» Task instructions
Tally every line in the data that has the word "index" and report only the total.

» Records shown

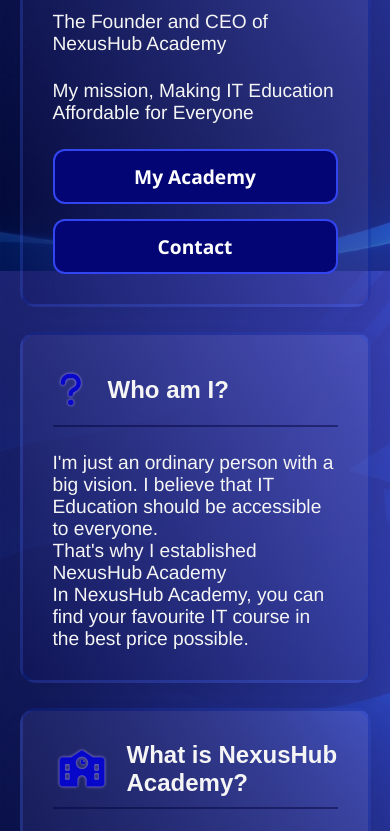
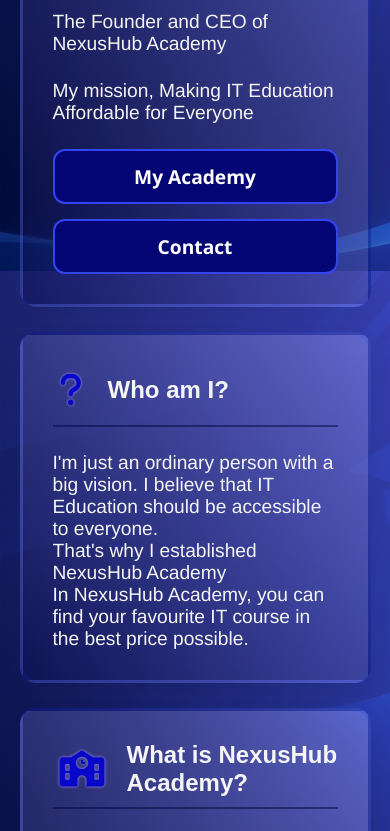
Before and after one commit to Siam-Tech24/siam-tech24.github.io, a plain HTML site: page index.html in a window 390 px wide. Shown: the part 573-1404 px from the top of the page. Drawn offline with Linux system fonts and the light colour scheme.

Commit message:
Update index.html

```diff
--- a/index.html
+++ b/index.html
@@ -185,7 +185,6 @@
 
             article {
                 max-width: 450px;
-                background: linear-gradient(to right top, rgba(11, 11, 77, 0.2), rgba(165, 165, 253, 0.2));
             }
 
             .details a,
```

» Written solution
4